▶ **Your instructions**:
The data should be printed again, exactly.

[Data items]

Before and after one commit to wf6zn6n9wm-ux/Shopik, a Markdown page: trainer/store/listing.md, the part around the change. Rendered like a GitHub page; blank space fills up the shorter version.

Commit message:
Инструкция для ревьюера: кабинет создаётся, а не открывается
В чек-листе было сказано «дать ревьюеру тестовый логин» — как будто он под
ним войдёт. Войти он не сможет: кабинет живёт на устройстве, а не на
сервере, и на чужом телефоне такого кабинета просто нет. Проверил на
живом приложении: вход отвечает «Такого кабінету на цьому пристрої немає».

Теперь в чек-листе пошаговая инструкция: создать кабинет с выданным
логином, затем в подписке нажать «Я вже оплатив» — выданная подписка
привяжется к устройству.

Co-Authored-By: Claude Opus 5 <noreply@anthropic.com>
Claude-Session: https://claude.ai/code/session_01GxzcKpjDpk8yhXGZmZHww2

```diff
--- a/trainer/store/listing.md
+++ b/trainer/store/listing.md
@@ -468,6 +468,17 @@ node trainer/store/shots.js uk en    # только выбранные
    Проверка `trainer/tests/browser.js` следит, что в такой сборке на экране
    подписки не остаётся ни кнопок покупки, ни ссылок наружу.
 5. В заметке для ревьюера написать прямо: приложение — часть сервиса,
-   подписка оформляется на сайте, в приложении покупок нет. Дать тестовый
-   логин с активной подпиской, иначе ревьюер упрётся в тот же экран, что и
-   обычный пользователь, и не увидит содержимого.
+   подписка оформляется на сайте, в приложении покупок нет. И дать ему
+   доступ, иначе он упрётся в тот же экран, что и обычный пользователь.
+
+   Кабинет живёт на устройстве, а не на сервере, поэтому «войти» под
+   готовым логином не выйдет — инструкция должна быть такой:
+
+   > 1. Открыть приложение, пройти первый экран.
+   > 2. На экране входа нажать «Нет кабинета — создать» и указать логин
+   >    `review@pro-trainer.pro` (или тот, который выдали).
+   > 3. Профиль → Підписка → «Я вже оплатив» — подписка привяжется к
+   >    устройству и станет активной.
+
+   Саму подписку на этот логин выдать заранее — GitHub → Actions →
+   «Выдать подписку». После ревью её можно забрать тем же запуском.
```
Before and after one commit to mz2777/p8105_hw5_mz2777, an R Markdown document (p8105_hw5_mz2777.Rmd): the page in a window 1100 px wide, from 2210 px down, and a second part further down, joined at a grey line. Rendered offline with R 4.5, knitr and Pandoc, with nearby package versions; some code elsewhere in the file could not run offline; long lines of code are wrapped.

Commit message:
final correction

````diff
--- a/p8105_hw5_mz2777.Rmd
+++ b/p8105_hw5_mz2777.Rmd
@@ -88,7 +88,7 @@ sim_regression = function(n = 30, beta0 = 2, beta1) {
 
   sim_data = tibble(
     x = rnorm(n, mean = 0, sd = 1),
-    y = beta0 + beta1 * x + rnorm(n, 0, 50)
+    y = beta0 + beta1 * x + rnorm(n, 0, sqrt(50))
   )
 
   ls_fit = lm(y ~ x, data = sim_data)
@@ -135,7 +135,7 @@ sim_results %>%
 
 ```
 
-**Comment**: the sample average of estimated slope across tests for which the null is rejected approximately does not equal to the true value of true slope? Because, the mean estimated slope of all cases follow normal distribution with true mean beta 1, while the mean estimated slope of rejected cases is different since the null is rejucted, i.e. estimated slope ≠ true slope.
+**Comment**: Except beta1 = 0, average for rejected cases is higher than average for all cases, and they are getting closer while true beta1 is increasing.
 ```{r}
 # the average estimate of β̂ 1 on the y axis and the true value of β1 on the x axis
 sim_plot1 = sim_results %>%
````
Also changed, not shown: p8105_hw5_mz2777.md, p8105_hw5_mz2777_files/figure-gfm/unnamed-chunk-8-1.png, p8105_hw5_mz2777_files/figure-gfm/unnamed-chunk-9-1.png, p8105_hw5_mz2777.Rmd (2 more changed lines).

▶ **Exercise response**:
Before and after one commit to wf6zn6n9wm-ux/Shopik, a Markdown page: trainer/store/listing.md, the part around the change. Rendered like a GitHub page; blank space fills up the shorter version.

Commit message:
Инструкция для ревьюера: кабинет создаётся, а не открывается
В чек-листе было сказано «дать ревьюеру тестовый логин» — как будто он под
ним войдёт. Войти он не сможет: кабинет живёт на устройстве, а не на
сервере, и на чужом телефоне такого кабинета просто нет. Проверил на
живом приложении: вход отвечает «Такого кабінету на цьому пристрої немає».

Теперь в чек-листе пошаговая инструкция: создать кабинет с выданным
логином, затем в подписке нажать «Я вже оплатив» — выданная подписка
привяжется к устройству.

Co-Authored-By: Claude Opus 5 <noreply@anthropic.com>
Claude-Session: https://claude.ai/code/session_01GxzcKpjDpk8yhXGZmZHww2

```diff
--- a/trainer/store/listing.md
+++ b/trainer/store/listing.md
@@ -468,6 +468,17 @@ node trainer/store/shots.js uk en    # только выбранные
    Проверка `trainer/tests/browser.js` следит, что в такой сборке на экране
    подписки не остаётся ни кнопок покупки, ни ссылок наружу.
 5. В заметке для ревьюера написать прямо: приложение — часть сервиса,
-   подписка оформляется на сайте, в приложении покупок нет. Дать тестовый
-   логин с активной подпиской, иначе ревьюер упрётся в тот же экран, что и
-   обычный пользователь, и не увидит содержимого.
+   подписка оформляется на сайте, в приложении покупок нет. И дать ему
+   доступ, иначе он упрётся в тот же экран, что и обычный пользователь.
+
+   Кабинет живёт на устройстве, а не на сервере, поэтому «войти» под
+   готовым логином не выйдет — инструкция должна быть такой:
+
+   > 1. Открыть приложение, пройти первый экран.
+   > 2. На экране входа нажать «Нет кабинета — создать» и указать логин
+   >    `review@pro-trainer.pro` (или тот, который выдали).
+   > 3. Профиль → Підписка → «Я вже оплатив» — подписка привяжется к
+   >    устройству и станет активной.
+
+   Саму подписку на этот логин выдать заранее — GitHub → Actions →
+   «Выдать подписку». После ревью её можно забрать тем же запуском.
```
Before and after one commit to mz2777/p8105_hw5_mz2777, an R Markdown document (p8105_hw5_mz2777.Rmd): the page in a window 1100 px wide, from 2210 px down, and a second part further down, joined at a grey line. Rendered offline with R 4.5, knitr and Pandoc, with nearby package versions; some code elsewhere in the file could not run offline; long lines of code are wrapped.

Commit message:
final correction

````diff
--- a/p8105_hw5_mz2777.Rmd
+++ b/p8105_hw5_mz2777.Rmd
@@ -88,7 +88,7 @@ sim_regression = function(n = 30, beta0 = 2, beta1) {
 
   sim_data = tibble(
     x = rnorm(n, mean = 0, sd = 1),
-    y = beta0 + beta1 * x + rnorm(n, 0, 50)
+    y = beta0 + beta1 * x + rnorm(n, 0, sqrt(50))
   )
 
   ls_fit = lm(y ~ x, data = sim_data)
@@ -135,7 +135,7 @@ sim_results %>%
 
 ```
 
-**Comment**: the sample average of estimated slope across tests for which the null is rejected approximately does not equal to the true value of true slope? Because, the mean estimated slope of all cases follow normal distribution with true mean beta 1, while the mean estimated slope of rejected cases is different since the null is rejucted, i.e. estimated slope ≠ true slope.
+**Comment**: Except beta1 = 0, average for rejected cases is higher than average for all cases, and they are getting closer while true beta1 is increasing.
 ```{r}
 # the average estimate of β̂ 1 on the y axis and the true value of β1 on the x axis
 sim_plot1 = sim_results %>%
````
Also changed, not shown: p8105_hw5_mz2777.md, p8105_hw5_mz2777_files/figure-gfm/unnamed-chunk-8-1.png, p8105_hw5_mz2777_files/figure-gfm/unnamed-chunk-9-1.png, p8105_hw5_mz2777.Rmd (2 more changed lines).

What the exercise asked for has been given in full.